----- TASK INPUT -----

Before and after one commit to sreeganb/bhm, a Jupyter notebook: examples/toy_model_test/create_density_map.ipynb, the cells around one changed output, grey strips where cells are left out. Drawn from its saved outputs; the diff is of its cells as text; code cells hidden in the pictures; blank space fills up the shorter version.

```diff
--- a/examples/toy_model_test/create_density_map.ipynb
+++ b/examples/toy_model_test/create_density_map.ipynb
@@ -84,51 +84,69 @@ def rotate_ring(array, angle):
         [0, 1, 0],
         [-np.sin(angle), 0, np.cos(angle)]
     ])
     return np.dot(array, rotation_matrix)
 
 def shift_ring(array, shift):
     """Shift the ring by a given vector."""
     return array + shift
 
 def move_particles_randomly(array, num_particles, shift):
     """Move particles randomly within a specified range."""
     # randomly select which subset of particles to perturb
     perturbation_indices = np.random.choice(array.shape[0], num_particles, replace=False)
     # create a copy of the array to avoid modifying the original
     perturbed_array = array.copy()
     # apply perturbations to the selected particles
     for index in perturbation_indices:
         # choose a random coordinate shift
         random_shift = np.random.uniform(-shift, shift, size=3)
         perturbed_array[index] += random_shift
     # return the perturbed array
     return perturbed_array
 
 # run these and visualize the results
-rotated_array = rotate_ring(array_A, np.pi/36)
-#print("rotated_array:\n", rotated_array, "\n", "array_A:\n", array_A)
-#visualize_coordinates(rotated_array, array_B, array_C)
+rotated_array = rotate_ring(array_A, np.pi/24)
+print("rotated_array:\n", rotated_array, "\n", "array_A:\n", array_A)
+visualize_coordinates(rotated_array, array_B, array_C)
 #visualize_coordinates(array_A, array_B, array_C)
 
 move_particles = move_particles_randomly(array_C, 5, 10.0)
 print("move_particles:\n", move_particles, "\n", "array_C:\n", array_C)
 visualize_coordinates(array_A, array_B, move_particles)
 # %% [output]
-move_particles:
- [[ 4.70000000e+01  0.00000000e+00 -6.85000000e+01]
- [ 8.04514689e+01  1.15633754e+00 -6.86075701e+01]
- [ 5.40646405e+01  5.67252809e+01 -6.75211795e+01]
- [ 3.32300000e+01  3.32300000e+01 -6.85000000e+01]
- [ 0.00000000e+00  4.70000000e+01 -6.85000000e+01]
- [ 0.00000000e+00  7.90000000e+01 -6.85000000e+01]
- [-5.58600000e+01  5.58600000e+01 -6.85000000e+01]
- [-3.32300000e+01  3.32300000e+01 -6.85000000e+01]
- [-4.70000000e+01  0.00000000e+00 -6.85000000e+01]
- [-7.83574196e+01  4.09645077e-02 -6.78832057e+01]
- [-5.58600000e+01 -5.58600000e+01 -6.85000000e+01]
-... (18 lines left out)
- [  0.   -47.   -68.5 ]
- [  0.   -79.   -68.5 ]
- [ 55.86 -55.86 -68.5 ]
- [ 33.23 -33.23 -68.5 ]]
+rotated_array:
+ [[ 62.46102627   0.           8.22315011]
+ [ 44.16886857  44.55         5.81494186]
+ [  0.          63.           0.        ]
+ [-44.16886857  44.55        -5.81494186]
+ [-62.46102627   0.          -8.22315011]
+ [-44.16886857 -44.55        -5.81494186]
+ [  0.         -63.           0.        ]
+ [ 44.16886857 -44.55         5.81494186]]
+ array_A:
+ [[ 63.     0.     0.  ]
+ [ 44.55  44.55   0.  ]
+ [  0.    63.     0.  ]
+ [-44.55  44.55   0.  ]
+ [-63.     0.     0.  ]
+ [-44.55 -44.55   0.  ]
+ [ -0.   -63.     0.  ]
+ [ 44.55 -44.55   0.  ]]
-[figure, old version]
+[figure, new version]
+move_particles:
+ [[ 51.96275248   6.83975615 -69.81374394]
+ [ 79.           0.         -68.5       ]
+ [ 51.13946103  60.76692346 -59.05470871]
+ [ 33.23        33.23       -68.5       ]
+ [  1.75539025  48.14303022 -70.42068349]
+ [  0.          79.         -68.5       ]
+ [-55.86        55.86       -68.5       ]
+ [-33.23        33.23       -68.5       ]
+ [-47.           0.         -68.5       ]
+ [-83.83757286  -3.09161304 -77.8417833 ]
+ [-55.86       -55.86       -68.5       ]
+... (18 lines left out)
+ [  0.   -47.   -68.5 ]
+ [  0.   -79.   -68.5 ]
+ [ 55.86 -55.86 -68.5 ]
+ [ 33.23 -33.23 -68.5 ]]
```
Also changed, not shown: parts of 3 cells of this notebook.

-----

## TASK
Retype the material. Keep it exact.

## OUTPUT BELOW
Before and after one commit to sreeganb/bhm, a Jupyter notebook: examples/toy_model_test/create_density_map.ipynb, the cells around one changed output, grey strips where cells are left out. Drawn from its saved outputs; the diff is of its cells as text; code cells hidden in the pictures; blank space fills up the shorter version.

```diff
--- a/examples/toy_model_test/create_density_map.ipynb
+++ b/examples/toy_model_test/create_density_map.ipynb
@@ -84,51 +84,69 @@ def rotate_ring(array, angle):
         [0, 1, 0],
         [-np.sin(angle), 0, np.cos(angle)]
     ])
     return np.dot(array, rotation_matrix)
 
 def shift_ring(array, shift):
     """Shift the ring by a given vector."""
     return array + shift
 
 def move_particles_randomly(array, num_particles, shift):
     """Move particles randomly within a specified range."""
     # randomly select which subset of particles to perturb
     perturbation_indices = np.random.choice(array.shape[0], num_particles, replace=False)
     # create a copy of the array to avoid modifying the original
     perturbed_array = array.copy()
     # apply perturbations to the selected particles
     for index in perturbation_indices:
         # choose a random coordinate shift
         random_shift = np.random.uniform(-shift, shift, size=3)
         perturbed_array[index] += random_shift
     # return the perturbed array
     return perturbed_array
 
 # run these and visualize the results
-rotated_array = rotate_ring(array_A, np.pi/36)
-#print("rotated_array:\n", rotated_array, "\n", "array_A:\n", array_A)
-#visualize_coordinates(rotated_array, array_B, array_C)
+rotated_array = rotate_ring(array_A, np.pi/24)
+print("rotated_array:\n", rotated_array, "\n", "array_A:\n", array_A)
+visualize_coordinates(rotated_array, array_B, array_C)
 #visualize_coordinates(array_A, array_B, array_C)
 
 move_particles = move_particles_randomly(array_C, 5, 10.0)
 print("move_particles:\n", move_particles, "\n", "array_C:\n", array_C)
 visualize_coordinates(array_A, array_B, move_particles)
 # %% [output]
-move_particles:
- [[ 4.70000000e+01  0.00000000e+00 -6.85000000e+01]
- [ 8.04514689e+01  1.15633754e+00 -6.86075701e+01]
- [ 5.40646405e+01  5.67252809e+01 -6.75211795e+01]
- [ 3.32300000e+01  3.32300000e+01 -6.85000000e+01]
- [ 0.00000000e+00  4.70000000e+01 -6.85000000e+01]
- [ 0.00000000e+00  7.90000000e+01 -6.85000000e+01]
- [-5.58600000e+01  5.58600000e+01 -6.85000000e+01]
- [-3.32300000e+01  3.32300000e+01 -6.85000000e+01]
- [-4.70000000e+01  0.00000000e+00 -6.85000000e+01]
- [-7.83574196e+01  4.09645077e-02 -6.78832057e+01]
- [-5.58600000e+01 -5.58600000e+01 -6.85000000e+01]
-... (18 lines left out)
- [  0.   -47.   -68.5 ]
- [  0.   -79.   -68.5 ]
- [ 55.86 -55.86 -68.5 ]
- [ 33.23 -33.23 -68.5 ]]
+rotated_array:
+ [[ 62.46102627   0.           8.22315011]
+ [ 44.16886857  44.55         5.81494186]
+ [  0.          63.           0.        ]
+ [-44.16886857  44.55        -5.81494186]
+ [-62.46102627   0.          -8.22315011]
+ [-44.16886857 -44.55        -5.81494186]
+ [  0.         -63.           0.        ]
+ [ 44.16886857 -44.55         5.81494186]]
+ array_A:
+ [[ 63.     0.     0.  ]
+ [ 44.55  44.55   0.  ]
+ [  0.    63.     0.  ]
+ [-44.55  44.55   0.  ]
+ [-63.     0.     0.  ]
+ [-44.55 -44.55   0.  ]
+ [ -0.   -63.     0.  ]
+ [ 44.55 -44.55   0.  ]]
-[figure, old version]
+[figure, new version]
+move_particles:
+ [[ 51.96275248   6.83975615 -69.81374394]
+ [ 79.           0.         -68.5       ]
+ [ 51.13946103  60.76692346 -59.05470871]
+ [ 33.23        33.23       -68.5       ]
+ [  1.75539025  48.14303022 -70.42068349]
+ [  0.          79.         -68.5       ]
+ [-55.86        55.86       -68.5       ]
+ [-33.23        33.23       -68.5       ]
+ [-47.           0.         -68.5       ]
+ [-83.83757286  -3.09161304 -77.8417833 ]
+ [-55.86       -55.86       -68.5       ]
+... (18 lines left out)
+ [  0.   -47.   -68.5 ]
+ [  0.   -79.   -68.5 ]
+ [ 55.86 -55.86 -68.5 ]
+ [ 33.23 -33.23 -68.5 ]]
```
Also changed, not shown: parts of 3 cells of this notebook.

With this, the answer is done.